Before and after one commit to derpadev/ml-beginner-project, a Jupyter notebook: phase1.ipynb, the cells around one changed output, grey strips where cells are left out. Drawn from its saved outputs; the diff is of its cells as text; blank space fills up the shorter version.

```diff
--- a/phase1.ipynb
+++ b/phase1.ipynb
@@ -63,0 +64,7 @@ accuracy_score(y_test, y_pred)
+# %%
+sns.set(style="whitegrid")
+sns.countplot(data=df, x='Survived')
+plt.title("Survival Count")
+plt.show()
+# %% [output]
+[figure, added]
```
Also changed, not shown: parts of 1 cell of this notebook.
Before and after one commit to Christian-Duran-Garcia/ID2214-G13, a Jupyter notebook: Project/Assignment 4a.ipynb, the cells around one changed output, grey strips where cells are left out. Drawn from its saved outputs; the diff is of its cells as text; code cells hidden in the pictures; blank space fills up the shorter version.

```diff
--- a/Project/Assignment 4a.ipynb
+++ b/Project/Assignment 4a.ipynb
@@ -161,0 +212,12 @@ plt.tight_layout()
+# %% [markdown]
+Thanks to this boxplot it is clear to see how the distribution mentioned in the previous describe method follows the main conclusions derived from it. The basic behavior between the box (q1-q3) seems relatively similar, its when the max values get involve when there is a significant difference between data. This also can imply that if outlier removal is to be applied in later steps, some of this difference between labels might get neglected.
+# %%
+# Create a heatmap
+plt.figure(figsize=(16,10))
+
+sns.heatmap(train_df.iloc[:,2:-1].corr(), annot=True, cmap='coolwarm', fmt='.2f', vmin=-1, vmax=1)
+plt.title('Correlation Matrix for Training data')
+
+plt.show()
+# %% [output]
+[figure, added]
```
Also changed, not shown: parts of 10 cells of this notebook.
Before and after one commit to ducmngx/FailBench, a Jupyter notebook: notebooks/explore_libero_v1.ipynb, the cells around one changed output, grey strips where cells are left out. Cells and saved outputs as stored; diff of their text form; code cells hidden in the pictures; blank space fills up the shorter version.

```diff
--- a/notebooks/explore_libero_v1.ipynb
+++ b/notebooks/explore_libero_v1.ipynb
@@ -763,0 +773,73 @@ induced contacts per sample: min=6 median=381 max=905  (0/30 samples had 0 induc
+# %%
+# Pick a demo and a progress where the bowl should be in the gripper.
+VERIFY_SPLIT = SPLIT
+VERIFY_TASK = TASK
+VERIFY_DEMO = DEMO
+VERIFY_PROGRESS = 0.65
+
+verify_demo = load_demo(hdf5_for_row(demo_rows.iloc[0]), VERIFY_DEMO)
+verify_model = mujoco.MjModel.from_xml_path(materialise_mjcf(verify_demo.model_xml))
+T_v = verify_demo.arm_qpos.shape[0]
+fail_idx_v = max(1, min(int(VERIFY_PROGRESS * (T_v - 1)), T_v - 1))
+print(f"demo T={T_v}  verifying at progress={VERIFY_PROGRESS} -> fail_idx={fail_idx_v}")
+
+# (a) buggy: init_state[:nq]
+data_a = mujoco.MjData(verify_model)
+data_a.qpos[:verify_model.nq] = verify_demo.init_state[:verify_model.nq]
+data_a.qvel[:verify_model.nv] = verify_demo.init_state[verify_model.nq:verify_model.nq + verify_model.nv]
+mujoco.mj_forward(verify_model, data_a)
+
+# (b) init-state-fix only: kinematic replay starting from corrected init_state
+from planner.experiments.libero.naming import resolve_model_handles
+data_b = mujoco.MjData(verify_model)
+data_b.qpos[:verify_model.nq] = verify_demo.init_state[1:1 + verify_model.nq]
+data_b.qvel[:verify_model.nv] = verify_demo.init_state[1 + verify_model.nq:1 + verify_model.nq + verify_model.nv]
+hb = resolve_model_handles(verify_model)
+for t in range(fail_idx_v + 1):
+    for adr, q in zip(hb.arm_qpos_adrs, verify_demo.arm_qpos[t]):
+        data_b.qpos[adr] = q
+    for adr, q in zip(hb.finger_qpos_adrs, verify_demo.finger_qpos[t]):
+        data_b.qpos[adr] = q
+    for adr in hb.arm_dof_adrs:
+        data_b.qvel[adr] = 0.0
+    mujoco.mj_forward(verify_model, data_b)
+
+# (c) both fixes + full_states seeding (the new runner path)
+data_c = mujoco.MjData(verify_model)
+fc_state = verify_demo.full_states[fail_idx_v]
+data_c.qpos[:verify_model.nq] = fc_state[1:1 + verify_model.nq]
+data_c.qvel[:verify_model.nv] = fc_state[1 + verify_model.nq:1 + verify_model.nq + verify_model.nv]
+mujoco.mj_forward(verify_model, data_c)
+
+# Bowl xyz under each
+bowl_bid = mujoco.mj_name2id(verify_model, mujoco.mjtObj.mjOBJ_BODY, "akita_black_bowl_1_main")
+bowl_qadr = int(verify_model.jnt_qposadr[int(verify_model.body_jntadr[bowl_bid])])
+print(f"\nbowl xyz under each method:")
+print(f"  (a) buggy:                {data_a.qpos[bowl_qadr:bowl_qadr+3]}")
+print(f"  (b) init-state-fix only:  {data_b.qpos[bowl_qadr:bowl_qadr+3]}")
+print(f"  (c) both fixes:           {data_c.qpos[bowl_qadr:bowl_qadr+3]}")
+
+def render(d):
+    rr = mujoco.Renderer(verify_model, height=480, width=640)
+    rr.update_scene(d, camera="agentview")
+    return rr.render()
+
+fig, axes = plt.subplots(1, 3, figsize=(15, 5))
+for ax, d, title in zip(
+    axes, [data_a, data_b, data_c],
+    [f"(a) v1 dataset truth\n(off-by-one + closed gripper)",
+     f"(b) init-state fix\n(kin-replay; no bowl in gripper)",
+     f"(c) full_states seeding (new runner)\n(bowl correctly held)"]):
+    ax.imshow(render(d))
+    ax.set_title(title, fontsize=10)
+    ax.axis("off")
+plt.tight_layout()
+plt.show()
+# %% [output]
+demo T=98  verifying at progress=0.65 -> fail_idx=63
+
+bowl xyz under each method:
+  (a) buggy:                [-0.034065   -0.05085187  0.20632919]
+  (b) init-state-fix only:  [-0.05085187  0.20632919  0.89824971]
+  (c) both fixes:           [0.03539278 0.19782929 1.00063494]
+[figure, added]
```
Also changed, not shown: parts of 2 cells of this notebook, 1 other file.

◆ ◆ ◆ ◆ ◆ ◆ ◆

EXERCISE: Your task is to repeat every entry exactly.

SOLUTION FOR THIS TASK:
Before and after one commit to derpadev/ml-beginner-project, a Jupyter notebook: phase1.ipynb, the cells around one changed output, grey strips where cells are left out. Drawn from its saved outputs; the diff is of its cells as text; blank space fills up the shorter version.

```diff
--- a/phase1.ipynb
+++ b/phase1.ipynb
@@ -63,0 +64,7 @@ accuracy_score(y_test, y_pred)
+# %%
+sns.set(style="whitegrid")
+sns.countplot(data=df, x='Survived')
+plt.title("Survival Count")
+plt.show()
+# %% [output]
+[figure, added]
```
Also changed, not shown: parts of 1 cell of this notebook.
Before and after one commit to Christian-Duran-Garcia/ID2214-G13, a Jupyter notebook: Project/Assignment 4a.ipynb, the cells around one changed output, grey strips where cells are left out. Drawn from its saved outputs; the diff is of its cells as text; code cells hidden in the pictures; blank space fills up the shorter version.

```diff
--- a/Project/Assignment 4a.ipynb
+++ b/Project/Assignment 4a.ipynb
@@ -161,0 +212,12 @@ plt.tight_layout()
+# %% [markdown]
+Thanks to this boxplot it is clear to see how the distribution mentioned in the previous describe method follows the main conclusions derived from it. The basic behavior between the box (q1-q3) seems relatively similar, its when the max values get involve when there is a significant difference between data. This also can imply that if outlier removal is to be applied in later steps, some of this difference between labels might get neglected.
+# %%
+# Create a heatmap
+plt.figure(figsize=(16,10))
+
+sns.heatmap(train_df.iloc[:,2:-1].corr(), annot=True, cmap='coolwarm', fmt='.2f', vmin=-1, vmax=1)
+plt.title('Correlation Matrix for Training data')
+
+plt.show()
+# %% [output]
+[figure, added]
```
Also changed, not shown: parts of 10 cells of this notebook.
Before and after one commit to ducmngx/FailBench, a Jupyter notebook: notebooks/explore_libero_v1.ipynb, the cells around one changed output, grey strips where cells are left out. Cells and saved outputs as stored; diff of their text form; code cells hidden in the pictures; blank space fills up the shorter version.

```diff
--- a/notebooks/explore_libero_v1.ipynb
+++ b/notebooks/explore_libero_v1.ipynb
@@ -763,0 +773,73 @@ induced contacts per sample: min=6 median=381 max=905  (0/30 samples had 0 induc
+# %%
+# Pick a demo and a progress where the bowl should be in the gripper.
+VERIFY_SPLIT = SPLIT
+VERIFY_TASK = TASK
+VERIFY_DEMO = DEMO
+VERIFY_PROGRESS = 0.65
+
+verify_demo = load_demo(hdf5_for_row(demo_rows.iloc[0]), VERIFY_DEMO)
+verify_model = mujoco.MjModel.from_xml_path(materialise_mjcf(verify_demo.model_xml))
+T_v = verify_demo.arm_qpos.shape[0]
+fail_idx_v = max(1, min(int(VERIFY_PROGRESS * (T_v - 1)), T_v - 1))
+print(f"demo T={T_v}  verifying at progress={VERIFY_PROGRESS} -> fail_idx={fail_idx_v}")
+
+# (a) buggy: init_state[:nq]
+data_a = mujoco.MjData(verify_model)
+data_a.qpos[:verify_model.nq] = verify_demo.init_state[:verify_model.nq]
+data_a.qvel[:verify_model.nv] = verify_demo.init_state[verify_model.nq:verify_model.nq + verify_model.nv]
+mujoco.mj_forward(verify_model, data_a)
+
+# (b) init-state-fix only: kinematic replay starting from corrected init_state
+from planner.experiments.libero.naming import resolve_model_handles
+data_b = mujoco.MjData(verify_model)
+data_b.qpos[:verify_model.nq] = verify_demo.init_state[1:1 + verify_model.nq]
+data_b.qvel[:verify_model.nv] = verify_demo.init_state[1 + verify_model.nq:1 + verify_model.nq + verify_model.nv]
+hb = resolve_model_handles(verify_model)
+for t in range(fail_idx_v + 1):
+    for adr, q in zip(hb.arm_qpos_adrs, verify_demo.arm_qpos[t]):
+        data_b.qpos[adr] = q
+    for adr, q in zip(hb.finger_qpos_adrs, verify_demo.finger_qpos[t]):
+        data_b.qpos[adr] = q
+    for adr in hb.arm_dof_adrs:
+        data_b.qvel[adr] = 0.0
+    mujoco.mj_forward(verify_model, data_b)
+
+# (c) both fixes + full_states seeding (the new runner path)
+data_c = mujoco.MjData(verify_model)
+fc_state = verify_demo.full_states[fail_idx_v]
+data_c.qpos[:verify_model.nq] = fc_state[1:1 + verify_model.nq]
+data_c.qvel[:verify_model.nv] = fc_state[1 + verify_model.nq:1 + verify_model.nq + verify_model.nv]
+mujoco.mj_forward(verify_model, data_c)
+
+# Bowl xyz under each
+bowl_bid = mujoco.mj_name2id(verify_model, mujoco.mjtObj.mjOBJ_BODY, "akita_black_bowl_1_main")
+bowl_qadr = int(verify_model.jnt_qposadr[int(verify_model.body_jntadr[bowl_bid])])
+print(f"\nbowl xyz under each method:")
+print(f"  (a) buggy:                {data_a.qpos[bowl_qadr:bowl_qadr+3]}")
+print(f"  (b) init-state-fix only:  {data_b.qpos[bowl_qadr:bowl_qadr+3]}")
+print(f"  (c) both fixes:           {data_c.qpos[bowl_qadr:bowl_qadr+3]}")
+
+def render(d):
+    rr = mujoco.Renderer(verify_model, height=480, width=640)
+    rr.update_scene(d, camera="agentview")
+    return rr.render()
+
+fig, axes = plt.subplots(1, 3, figsize=(15, 5))
+for ax, d, title in zip(
+    axes, [data_a, data_b, data_c],
+    [f"(a) v1 dataset truth\n(off-by-one + closed gripper)",
+     f"(b) init-state fix\n(kin-replay; no bowl in gripper)",
+     f"(c) full_states seeding (new runner)\n(bowl correctly held)"]):
+    ax.imshow(render(d))
+    ax.set_title(title, fontsize=10)
+    ax.axis("off")
+plt.tight_layout()
+plt.show()
+# %% [output]
+demo T=98  verifying at progress=0.65 -> fail_idx=63
+
+bowl xyz under each method:
+  (a) buggy:                [-0.034065   -0.05085187  0.20632919]
+  (b) init-state-fix only:  [-0.05085187  0.20632919  0.89824971]
+  (c) both fixes:           [0.03539278 0.19782929 1.00063494]
+[figure, added]
```
Also changed, not shown: parts of 2 cells of this notebook, 1 other file.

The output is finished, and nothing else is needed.